Twins fans have seen this before from Francisco Liriano and now Pirates fans are seeing it too. Great. Terrible. Great. Terrible. Repeat as needed.
Liriano was a huge part of Pittsburgh’s rise to the playoffs last season, going 16-8 with a 3.02 ERA and 163 strikeouts in 161 innings on the way to the Comeback Player of the Year award. And now this season he’s 0-4 with a 4.86 ERA through 10 starts, serving up seven homers already after allowing a total of nine homers in 26 starts last year.

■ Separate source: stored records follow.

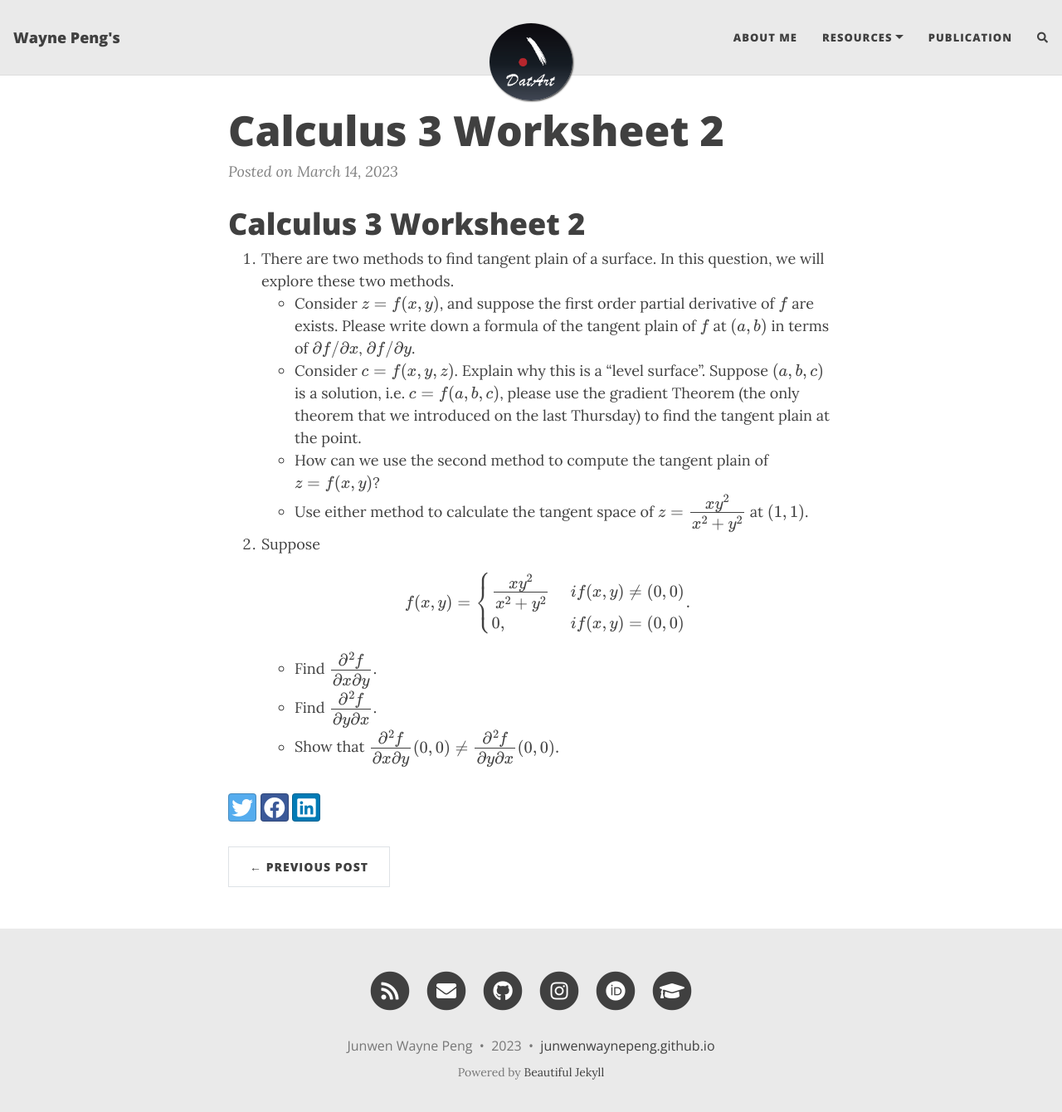
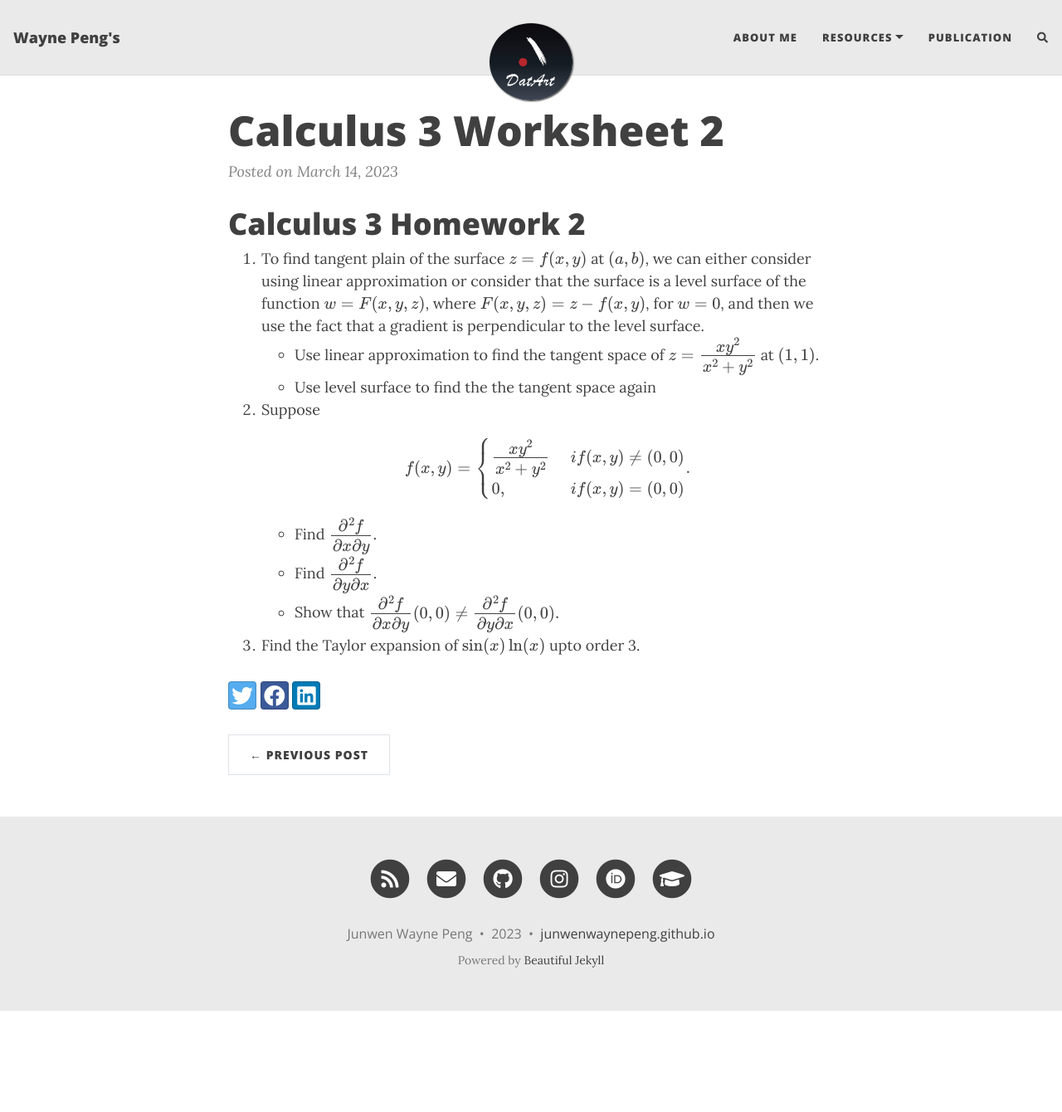
Before and after one commit to junwenwaynepeng/junwenwaynepeng.github.io, a Jekyll site: the page built from _posts/2023-03-14-Calculus-3-Worksheet-2.md, in a window 1280 px wide and 1353 px high. Shown: the top 1340 px of the window at 83% size. Built offline with Jekyll 4.4.1, drawn with Linux system fonts in a browser that asks for light colours; nearby versions of some CDN libraries; formulas are drawn with MathJax 3; comment, search, counter and statistics services are not loaded.

Commit message:
update Homework 2

```diff
--- a/_posts/2023-03-14-Calculus-3-Worksheet-2.md
+++ b/_posts/2023-03-14-Calculus-3-Worksheet-2.md
@@ -1,13 +1,13 @@
-# Calculus 3 Worksheet 2
+# Calculus 3 Homework 2
 
-1. There are two methods to find tangent plain of a surface. In this question, we will explore these two methods.
-	* Consider $z=f(x,y)$, and suppose the first order partial derivative of $f$ are exists. Please write down a formula of the tangent plain of $f$ at $(a,b)$ in terms of $\partial f/\partial x$, $\partial f/\partial y$.
-	* Consider $c=f(x,y,z)$. Explain why this is a "level surface". Suppose $(a,b,c)$ is a solution, i.e. $c=f(a,b,c)$, please use the gradient Theorem (the only theorem that we introduced on the last Thursday) to find the tangent plain at the point.
-	* How can we use the second method to compute the tangent plain of $z=f(x,y)$?
-	* Use either method to calculate the tangent space of $z=\dfrac{xy^2}{x^2+y^2}$ at $(1,1)$.
+1. To find tangent plain of the surface $z=f(x,y)$ at $(a,b)$, we can either consider using linear approximation or consider that the surface is a level surface of the function $w=F(x,y,z)$, where $F(x,y,z)=z-f(x,y)$, for $w=0$, and then we use the fact that a gradient is perpendicular to the level surface.
+	* Use linear approximation to find the tangent space of $z=\dfrac{xy^2}{x^2+y^2}$ at $(1,1)$.
+	* Use level surface to find the the tangent space again
 
 2. Suppose
 	\[f(x,y)=\begin{cases}\dfrac{xy^2}{x^2+y^2}\ & if (x,y)\neq (0,0) \\\ 0,\ & if (x,y)=(0,0)\end{cases}.\]
 	* Find $\dfrac{\partial^2 f}{\partial x\partial y}$.
 	* Find $\dfrac{\partial^2 f}{\partial y\partial x}$.
 	* Show that $\dfrac{\partial^2 f}{\partial x\partial y}(0,0)\neq \dfrac{\partial^2 f}{\partial y\partial x}(0,0).$
+
+4. Find the Taylor expansion of $\sin(x)\ln(x)$ upto order 3.
```
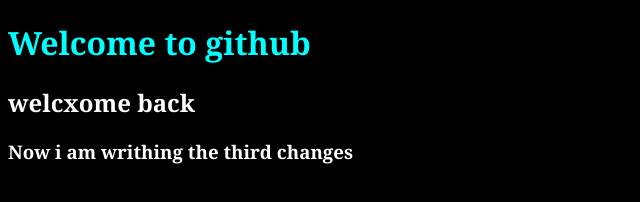
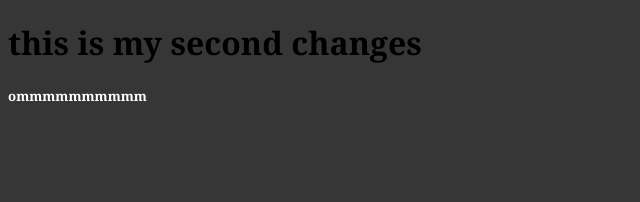
Before and after one commit to afsanamirzaei9-maker/Digital-Menu, a plain HTML site: page index.html in a window 1280 px wide. Shown: the whole page, without its empty margins (0-640 px from the left). Drawn offline with Linux system fonts and the light colour scheme.

Commit message:
my second changes with gray background and black text

```diff
--- a/index.html
+++ b/index.html
@@ -7,8 +7,7 @@
     <link rel="stylesheet" href="style.css">
 </head>
 <body>
-    <h1>Welcome to github</h1>
-    <h2>welcxome back</h2>
-    <h3>Now i am writhing the third changes</h3>
+   <h1>this is my second changes</h1>
+    <h5>ommmmmmmmmm</h5>
 </body>
 </html>
--- a/style.css
+++ b/style.css
@@ -1,8 +1,8 @@
 body{
-    background-color: black;
+    background-color: rgb(54, 54, 54);
     font-family: Georgia, 'Times New Roman', Times, serif;
     color: white;
 }
 h1{
-    color:aqua;
+    color:rgb(0, 0, 0);
 }
```
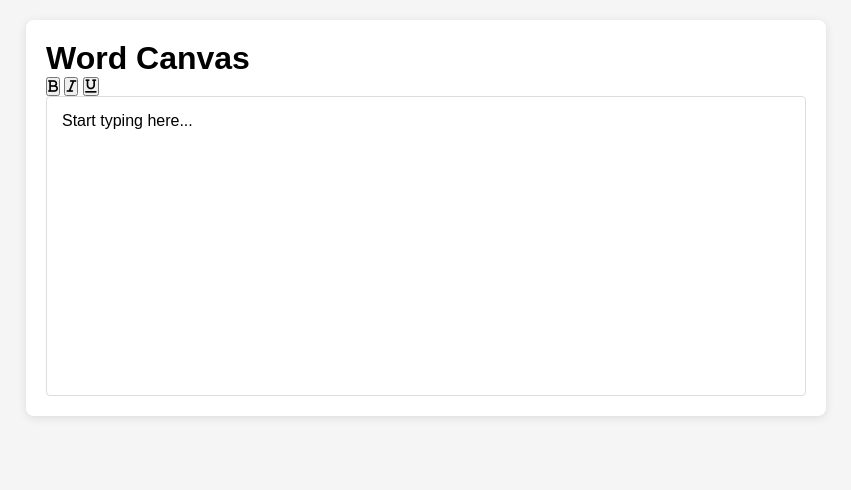
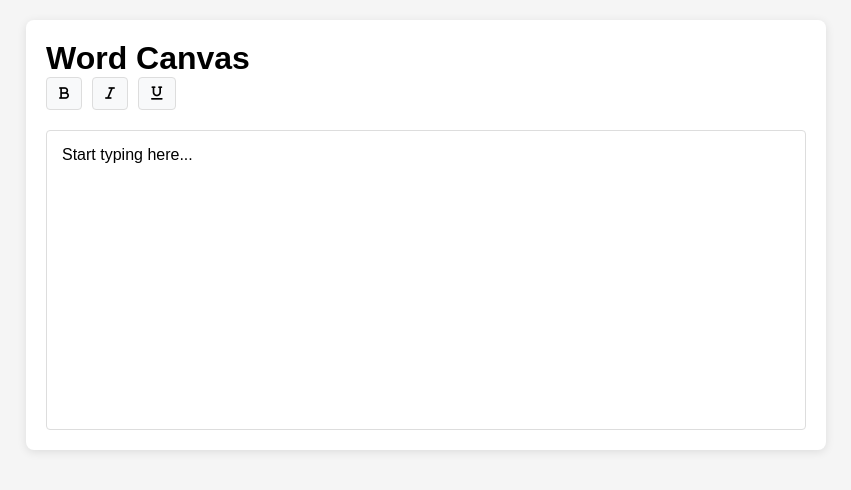
Before and after one commit to Dinujaya-Sandaruwan/WordCanvas, a plain HTML site: page index.html in a window 1280 px wide. Shown: the whole page, without its empty margins (214-1065 px from the left). Drawn offline with Linux system fonts and the light colour scheme.

Commit message:
Style: Created styles for the toolbar and buttons

```diff
--- a/style.css
+++ b/style.css
@@ -26,3 +26,27 @@ body {
   border-radius: 4px;
   outline: none;
 }
+
+.toolbar {
+  margin-bottom: 20px;
+  display: flex;
+  gap: 10px;
+}
+
+.btn {
+  background: #f8f9fa;
+  border: 1px solid #ddd;
+  padding: 8px 12px;
+  border-radius: 4px;
+  cursor: pointer;
+  transition: all 0.2s;
+}
+
+.btn:hover {
+  background: #e9ecef;
+}
+
+.btn.active {
+  background: #007bff;
+  color: white;
+}
```
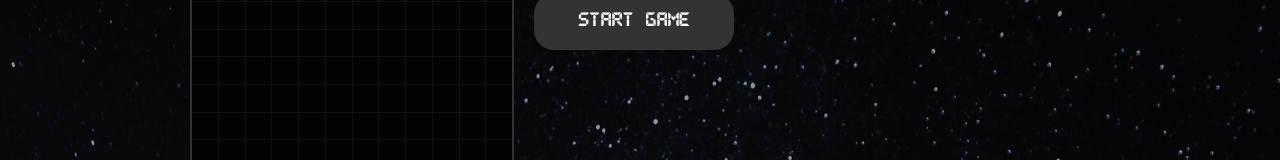
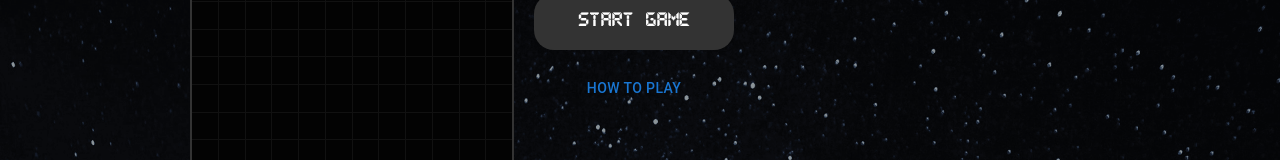
Before and after one commit to outhone/react-tetris, a React (Create React App) app: page / in a window 1280 px wide. Shown: the part 289-449 px from the top of the page. Built offline with nearby package versions, Linux system fonts and the light colour scheme.

Commit message:
Added material mui modal for how to play keyboard guide

```diff
--- a/package.json
+++ b/package.json
@@ -3,6 +3,10 @@
   "version": "0.1.0",
   "private": true,
   "dependencies": {
+    "@emotion/react": "^11.11.4",
+    "@emotion/styled": "^11.11.5",
+    "@mui/material": "^5.15.19",
+    "@mui/system": "^5.15.15",
     "@testing-library/jest-dom": "^5.17.0",
     "@testing-library/react": "^13.4.0",
     "@testing-library/user-event": "^13.5.0",
--- a/src/App.css
+++ b/src/App.css
@@ -49,9 +49,9 @@ body {
 .tetrisWrapper {
   width: 100vw;
   height: 100vh;
+  overflow: auto;
   background: url('./images/bg.png') #000;
   background-size: cover;
-  overflow: hidden;
 }
 
 .tetris {
--- a/src/components/Tetris.tsx
+++ b/src/components/Tetris.tsx
@@ -18,6 +18,7 @@ import usePlayer from '../hooks/usePlayer';
 import useStage from '../hooks/useStage';
 import useInterval from '../hooks/useInterval';
 import useGameStatus from '../hooks/useGameStatus';
+import TransitionsModal from './mui/TransitionsModal';
 
 const Tetris = () => {
   const [dropTime, setDropTime] = useState<null | number>(null);
@@ -92,6 +93,7 @@ const Tetris = () => {
   };
 
   const move = (e: KeyboardEvent<HTMLDivElement>) => {
+    e.preventDefault();
     if (!gameOver && !pausedGame) {
       if (e.key === 'ArrowLeft') {
         moveLeftRight(-1);
@@ -102,7 +104,6 @@ const Tetris = () => {
       } else if (e.key === 'ArrowUp') {
         playerRotate(stage, 1);
       } else if (e.key === ' ' || e.key === 'Spacebar') {
-        e.preventDefault();
         setDropTime(null);
         dropToBottom();
       }
@@ -141,6 +142,13 @@ const Tetris = () => {
             <PauseButton callback={onPause} status={pausedGame} />
           )}
           {gameOver && <Display text="Game Over" />}
+          <TransitionsModal
+            btnText="How to Play"
+            title="How to Play Tetris"
+            description={`Use your computer's arrow keys to move the block LEFT, RIGHT, or DOWN.
+            Use the UP arrow key to rotate the block.
+            Use the SPACE BAR key to instantly drop the block down.`}
+          />
         </aside>
       </div>
     </div>
--- /dev/null
+++ b/src/components/mui/TransitionsModal.tsx
@@ -0,0 +1,75 @@
+import Backdrop from '@mui/material/Backdrop';
+import Box from '@mui/material/Box';
+import Modal from '@mui/material/Modal';
+import Fade from '@mui/material/Fade';
+import Button from '@mui/material/Button';
+import Typography from '@mui/material/Typography';
+import { useState } from 'react';
+
+const style = {
+  position: 'absolute' as const,
+  top: '50%',
+  left: '50%',
+  transform: 'translate(-50%, -50%)',
+  width: 400,
+  bgcolor: 'background.paper',
+  border: '2px solid #000',
+  boxShadow: 24,
+  p: 4,
+};
+
+type TransitionsModalType = {
+  btnText: string;
+  btnClassName?: string;
+  title: string;
+  description: string;
+};
+
+const TransitionsModal = ({
+  btnText,
+  btnClassName,
+  title,
+  description,
+}: TransitionsModalType) => {
+  const [open, setOpen] = useState(false);
+  const handleOpen = () => setOpen(true);
+  const handleClose = () => setOpen(false);
+
+  return (
+    <div>
+      <Button className={btnClassName} onClick={handleOpen}>
+        {btnText}
+      </Button>
+      <Modal
+        aria-labelledby="transition-modal-title"
+        aria-describedby="transition-modal-description"
+        open={open}
+        onClose={handleClose}
+        closeAfterTransition
+        slots={{ backdrop: Backdrop }}
+        slotProps={{
+          backdrop: {
+            timeout: 500,
+          },
+        }}
+      >
+        <Fade in={open}>
+          <Box sx={style}>
+            <Typography id="transition-modal-title" variant="h6" component="h2">
+              {title}
+            </Typography>
+            <Typography id="transition-modal-description" sx={{ mt: 2 }}>
+              {description}
+            </Typography>
+          </Box>
+        </Fade>
+      </Modal>
+    </div>
+  );
+};
+
+TransitionsModal.defaultProps = {
+  btnClassName: '',
+};
+
+export default TransitionsModal;
```
Also changed, not shown: 2 other files (tests, documents, lock files or other folders).
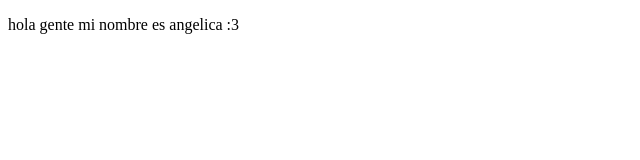
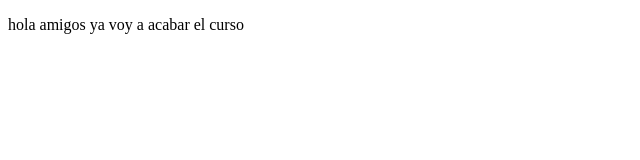
Before and after one commit to ANGELL49/proyectoPrework, a plain HTML site: page index.html in a window 1280 px wide. Shown: the full height of the page, 0-640 px from the left. Drawn offline with Linux system fonts and the light colour scheme.

```diff
--- a/index.html
+++ b/index.html
@@ -8,7 +8,7 @@
 </head>
 <body>
     <p>
-        hola gente mi nombre es angelica :3
+        hola amigos ya voy a acabar el curso
     </p>
 </body>
 </html>
```
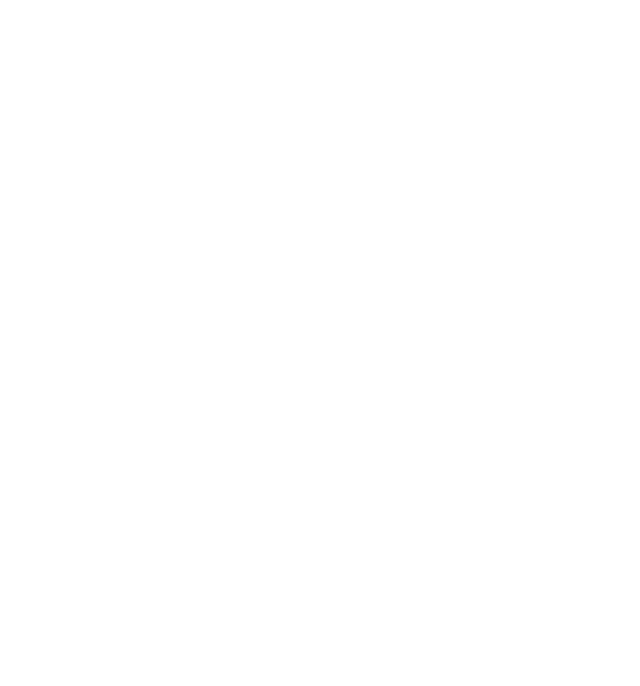
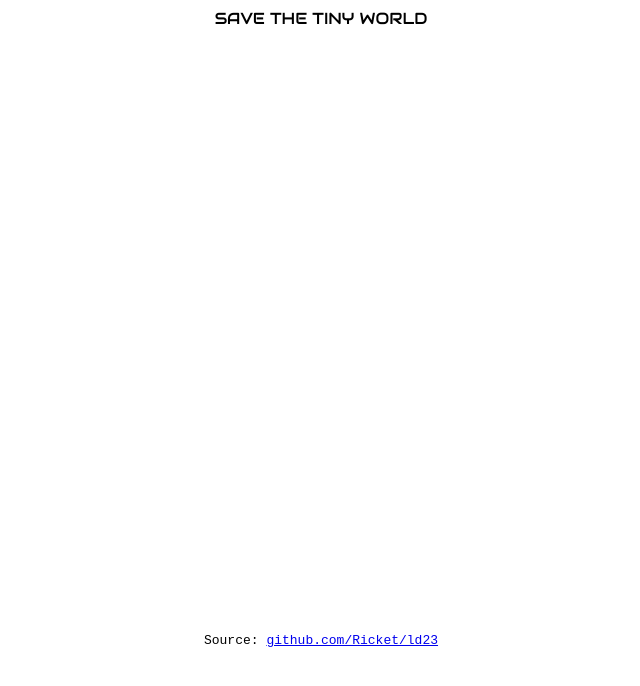
Before and after one commit to Ricket/ld23, a plain HTML site: page index.html in a window 1280 px wide. Shown: the whole page, without its empty margins (319-959 px from the left). Drawn offline with nearby package versions, Linux system fonts and the light colour scheme.

Commit message:
made pretty - added some text and fancy font

```diff
--- a/css/main.css
+++ b/css/main.css
@@ -3,3 +3,13 @@
 	width: 100%;
 	border: 5px solid blue;
 }
+
+body {
+	text-align:center;
+}
+#title {
+	font-family: 'Audiowide', cursive;
+}
+#description {
+	font-family: monospace;
+}
--- a/index.html
+++ b/index.html
@@ -2,6 +2,7 @@
 <html>
 <head>
 	<meta http-equiv="X-UA-Compatible" content="IE=Edge,chrome=IE8">
+	<link href="http://fonts.googleapis.com/css?family=Audiowide" rel="stylesheet" type="text/css">
 	<link rel="stylesheet" type="text/css" href="css/main.css" />
 	<!--[if IE]>
 	<script type="text/javascript" src="http://ajax.googleapis.com/ajax/libs/chrome-frame/1/CFInstall.min.js"></script>
@@ -18,9 +19,13 @@
 <body>
 	<div id="chromeframeprompt"></div>
 
+	<div id="title">SAVE THE TINY WORLD</div>
+
 	<canvas id="maincanvas" width="800" height="600">
 		Your browser does not support the canvas tag. Please update or upgrade your browser. Google Chrome 18 is recommended.
 	</canvas>
+
+	<div id="description">Source: <a href="https://github.com/Ricket/ld23">github.com/Ricket/ld23</a></div>
 
 	<script type="text/javascript" src="https://ajax.googleapis.com/ajax/libs/jquery/1.7.2/jquery.min.js"></script>
 	<script type="text/javascript" src="http://cdnjs.cloudflare.com/ajax/libs/underscore.js/1.3.3/underscore-min.js"></script>
```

Compared to last season Liriano’s average fastball velocity is down from 93.0 miles per hour to 92.0 miles per hour, and both his slider and changeup are down about the same speed. However, he’s actually generating more ground balls and more swinging strikes than last season and his secondary numbers suggest he’s pitched more like a 3.50 ERA guy than a 4.86 ERA guy so far if luck were to even out.
Pittsburgh desperately needs Liriano to pitch like he did last season if they’re going to dig out of this early 18-26 hole and while he’s been frustrating to watch so far there’s reason to believe he can get back on track.
Major League Baseball just announced that there will be a pitch clock for spring training. It will be a 20-second pitch clock, phased in like so:
- In the first Spring Training games, the 20-second timer will operate without enforcement so as to make players and umpires familiar with the new system;
- Early next week, umpires will issue reminders to pitchers and hitters who violate the rule, but no ball-strike penalties will be assessed. Between innings, umpires are expected to inform the club’s field staff (manager, pitching coach or hitting coach) of any violations; and
- Later in Spring Training, and depending on the status of the negotiations with the Major League Baseball Players Association, umpires will be instructed to begin assessing ball-strike penalties for violations.
As is the case in the minors, the batter will have to be in the batter’s box and alert to the pitcher with at least five seconds remaining on the timer; and the pitcher needs only to begin his windup before the 20-second timer expires, as opposed to having thrown the pitch. The timer will not be used on the first pitch of any at-bat. Rather, it begins running prior to the second pitch once the pitcher receives the ball from the catcher.
The league has not decided if the pitch clock will be used in the regular season yet. It can do so unilaterally, without union approval, for one year if it chooses to since it first introduced the idea last year.
There will likely be a lot of complaining about this, but as someone who has been to several minor league games with the clock in place, it’s pretty seamless and not noticeable. Minor leaguers had few if any complaints about its implementation.